That would mean Granado lost the test results or misplaced them (or mislabeled them) by the time he testified a year later.

This one is a mistake any way you look at it. Granado either took the sample and lost the results or never took a sample. This blood stain is large and should have been tested, especially since he was sub-typing the blood on the porch to figure out the sources for the various bloodstains. This error also could have been used to try to impeach Kasabian.

Conclusion: Error.

Saved by the not so Dream Team

After Granado’s direct examination by Bugliosi the defense team cross examined him. They asked him about the bloody cloths, Atkins’ hair follicle test, the leather ‘laces’, 'benzadine' tests and practically everything else under the sun except any of the mistakes mentioned in this post. Not a single question.

When Granado took the stand on August 25, 1970 at least one of the members of that brain trust (sarcasm intended) called the defense team should have recognized that they had one serious problem: they needed to challenge Linda Kasabian’s testimony. Bugliosi was afraid this would happen, look at his quote above. He should have been right.

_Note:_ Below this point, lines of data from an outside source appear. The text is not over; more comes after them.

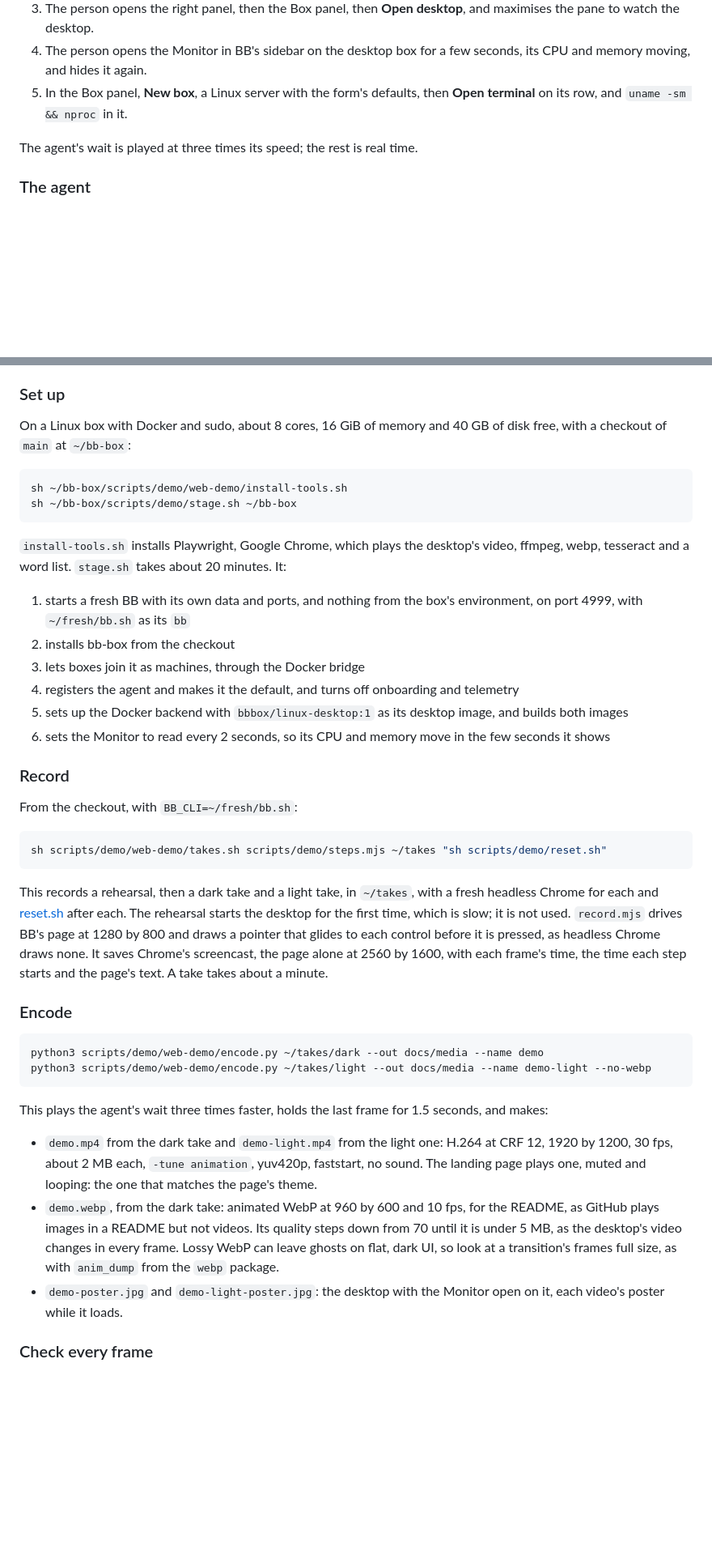
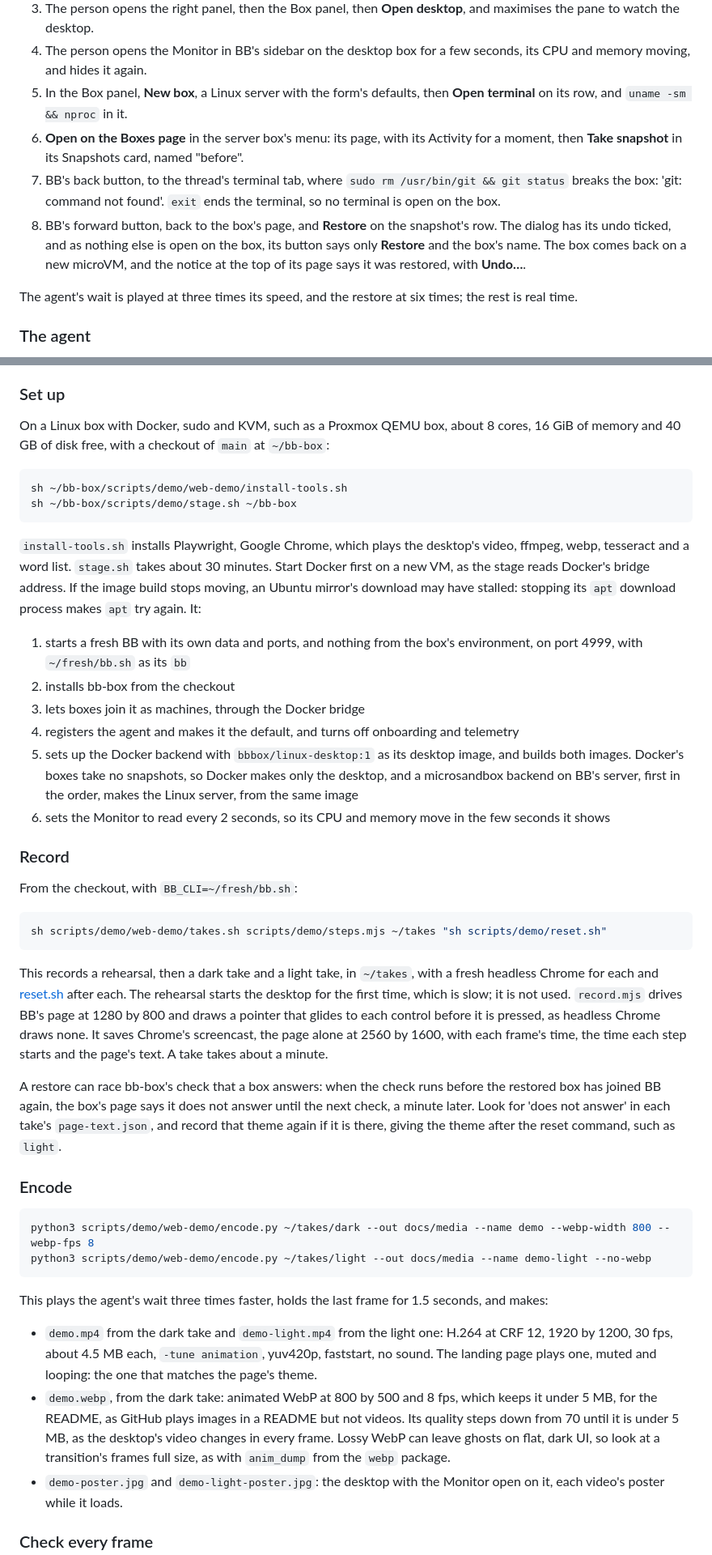
Before and after one commit to ahkohd/bb-box, a Markdown page: docs/demo.md, 2 parts joined by grey strips. Shown at 81% size. Drawn GitHub-style; blank space fills up the shorter version.

````diff
--- a/docs/demo.md
+++ b/docs/demo.md
@@ -13,8 +13,11 @@ The video is recorded in a box, on a fresh BB with no account, so no deployment'
 3. The person opens the right panel, then the Box panel, then **Open desktop**, and maximises the pane to watch the desktop.
 4. The person opens the Monitor in BB's sidebar on the desktop box for a few seconds, its CPU and memory moving, and hides it again.
 5. In the Box panel, **New box**, a Linux server with the form's defaults, then **Open terminal** on its row, and `uname -sm && nproc` in it.
+6. **Open on the Boxes page** in the server box's menu: its page, with its Activity for a moment, then **Take snapshot** in its Snapshots card, named "before".
+7. BB's back button, to the thread's terminal tab, where `sudo rm /usr/bin/git && git status` breaks the box: 'git: command not found'. `exit` ends the terminal, so no terminal is open on the box.
+8. BB's forward button, back to the box's page, and **Restore** on the snapshot's row. The dialog has its undo ticked, and as nothing else is open on the box, its button says only **Restore** and the box's name. The box comes back on a new microVM, and the notice at the top of its page says it was restored, with **Undo…**.
 
-The agent's wait is played at three times its speed; the rest is real time.
+The agent's wait is played at three times its speed, and the restore at six times; the rest is real time.
 
 ### The agent
 
@@ -32,20 +35,20 @@ The recording, encoding and checking scripts in [scripts/demo/web-demo](../scrip
 
 ### Set up
 
-On a Linux box with Docker and sudo, about 8 cores, 16 GiB of memory and 40 GB of disk free, with a checkout of `main` at `~/bb-box`:
+On a Linux box with Docker, sudo and KVM, such as a Proxmox QEMU box, about 8 cores, 16 GiB of memory and 40 GB of disk free, with a checkout of `main` at `~/bb-box`:
 
 ```sh
 sh ~/bb-box/scripts/demo/web-demo/install-tools.sh
 sh ~/bb-box/scripts/demo/stage.sh ~/bb-box
 ```
 
-`install-tools.sh` installs Playwright, Google Chrome, which plays the desktop's video, ffmpeg, webp, tesseract and a word list. `stage.sh` takes about 20 minutes. It:
+`install-tools.sh` installs Playwright, Google Chrome, which plays the desktop's video, ffmpeg, webp, tesseract and a word list. `stage.sh` takes about 30 minutes. Start Docker first on a new VM, as the stage reads Docker's bridge address. If the image build stops moving, an Ubuntu mirror's download may have stalled: stopping its `apt` download process makes `apt` try again. It:
 
 1. starts a fresh BB with its own data and ports, and nothing from the box's environment, on port 4999, with `~/fresh/bb.sh` as its `bb`
 2. installs bb-box from the checkout
 3. lets boxes join it as machines, through the Docker bridge
 4. registers the agent and makes it the default, and turns off onboarding and telemetry
-5. sets up the Docker backend with `bbbox/linux-desktop:1` as its desktop image, and builds both images
+5. sets up the Docker backend with `bbbox/linux-desktop:1` as its desktop image, and builds both images. Docker's boxes take no snapshots, so Docker makes only the desktop, and a microsandbox backend on BB's server, first in the order, makes the Linux server, from the same image
 6. sets the Monitor to read every 2 seconds, so its CPU and memory move in the few seconds it shows
 
 ### Record
@@ -58,17 +61,19 @@ sh scripts/demo/web-demo/takes.sh scripts/demo/steps.mjs ~/takes "sh scripts/dem
 
 This records a rehearsal, then a dark take and a light take, in `~/takes`, with a fresh headless Chrome for each and [reset.sh](../scripts/demo/reset.sh) after each. The rehearsal starts the desktop for the first time, which is slow; it is not used. `record.mjs` drives BB's page at 1280 by 800 and draws a pointer that glides to each control before it is pressed, as headless Chrome draws none. It saves Chrome's screencast, the page alone at 2560 by 1600, with each frame's time, the time each step starts and the page's text. A take takes about a minute.
 
+A restore can race bb-box's check that a box answers: when the check runs before the restored box has joined BB again, the box's page says it does not answer until the next check, a minute later. Look for 'does not answer' in each take's `page-text.json`, and record that theme again if it is there, giving the theme after the reset command, such as `light`.
+
 ### Encode
 
 ```sh
-python3 scripts/demo/web-demo/encode.py ~/takes/dark --out docs/media --name demo
+python3 scripts/demo/web-demo/encode.py ~/takes/dark --out docs/media --name demo --webp-width 800 --webp-fps 8
 python3 scripts/demo/web-demo/encode.py ~/takes/light --out docs/media --name demo-light --no-webp
 ```
 
 This plays the agent's wait three times faster, holds the last frame for 1.5 seconds, and makes:
 
-- `demo.mp4` from the dark take and `demo-light.mp4` from the light one: H.264 at CRF 12, 1920 by 1200, 30 fps, about 2 MB each, `-tune animation`, yuv420p, faststart, no sound. The landing page plays one, muted and looping: the one that matches the page's theme.
-- `demo.webp`, from the dark take: animated WebP at 960 by 600 and 10 fps, for the README, as GitHub plays images in a README but not videos. Its quality steps down from 70 until it is under 5 MB, as the desktop's video changes in every frame. Lossy WebP can leave ghosts on flat, dark UI, so look at a transition's frames full size, as with `anim_dump` from the `webp` package.
+- `demo.mp4` from the dark take and `demo-light.mp4` from the light one: H.264 at CRF 12, 1920 by 1200, 30 fps, about 4.5 MB each, `-tune animation`, yuv420p, faststart, no sound. The landing page plays one, muted and looping: the one that matches the page's theme.
+- `demo.webp`, from the dark take: animated WebP at 800 by 500 and 8 fps, which keeps it under 5 MB, for the README, as GitHub plays images in a README but not videos. Its quality steps down from 70 until it is under 5 MB, as the desktop's video changes in every frame. Lossy WebP can leave ghosts on flat, dark UI, so look at a transition's frames full size, as with `anim_dump` from the `webp` package.
 - `demo-poster.jpg` and `demo-light-poster.jpg`: the desktop with the Monitor open on it, each video's poster while it loads.
 
 ### Check every frame
````
Also changed, not shown: other parts of docs/demo.md (+1 -1 lines), README.md (+1 -1 lines), docs/media/demo-light-poster.jpg, docs/media/demo-poster.jpg, 7 other files.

This witness, the state’s expert witness, the state’s scientist just told the jury Sharon Tate and Jay Sebring’s blood was on the front porch [subject for another post, by the way] and Frykowski’s was not, which means Sharon Tate and Jay Sebring were on that front porch and Frykowski was not. This is a win-win situation for the defense.

Garnado made a mistake, which allows them to argue ‘what other mistakes were made by the police and more importantly it allows them to attack Kasabian’s story directly.

It allows them to call into question a key piece of her narrative by placing two people on the porch where she only saw a third.

They would have had to have set up the testimony through Kasabian but could have done that by simply having her reiterate her story on cross examination. They saw the blood report in advance. They knew what Granado had to say when he took the stand.

It is actually rather simple: just have her repeat her story on cross examination:

She left the immediate crime scene and then supposedly returned. You do this to set up the thought that she didn’t, in fact, return. You do that because the Granada evidence contradicts her.

Then place her standing at the “LK arrow". From there she could see the porch clearly.

Then get her to confirm she didn’t see what the state’s expert will say must have happened.

Granado on cross examination then says that the one person Kasabian says she saw on the front porch wasn’t there. Where’s Frykowski’s blood?

Instead they did nothing. Why? Well, Fitzgerald tells us why:

Bugliosi: Your Honor, that is a misstatement now. I think Mr. Fitzgerald knows when you say ‘animal,” you are not referring to a human being. I am going to object o that ground. It is a deliberate effort, I think, to get this witness confused.

Mr. Fitzgerald: I don’t know enough to confuse him.

The Court: Overruled.

[Aside: At the very end of Granado's testimony the following discussion ensues.

Mr. Kanarek: Your Honor, before he is excused may we approach the bench, Your Honor?
The Court: Very well.

Kanarek: I would make a motion and request that Mr. manson be allowed to ask the witness several questions in connection with this matter.
The Court: Why?
Kanarek: Well, I think—I think this evidence is very vital to Mr. Manson’s case—it obviously involves material wherein—
The Court: That is not my point. What I am asking you is, why should he be permitted to ask questions rather than you?
Mr. Kanarek: Because of the right to effective counsel, your Honor. [Given Kanarek’s performance a very good point.]

The Court: Any reason you cannot ask the questions?
Mr. Kanarek: No, but he has a desire to do this. I can see no harm coming by asking the questions, a couple of questions of this witness. [It certainly can't be worse then you four.]

The Court: The motion is denied.

Maybe Manson was the only one to recognize the problems with Granado's testimony.]

Bugliosi exaggerated the mistakes made by the police in Helter Skelter. He later takes credit for fixing the problems or avoiding their impact at trial or uses them to demonstrate how much more difficult his task was in securing a conviction because of police errors. Did the police make errors? Yes, they did. But they didn’t make several of those claimed by Bugliosi.

Pax Vobiscum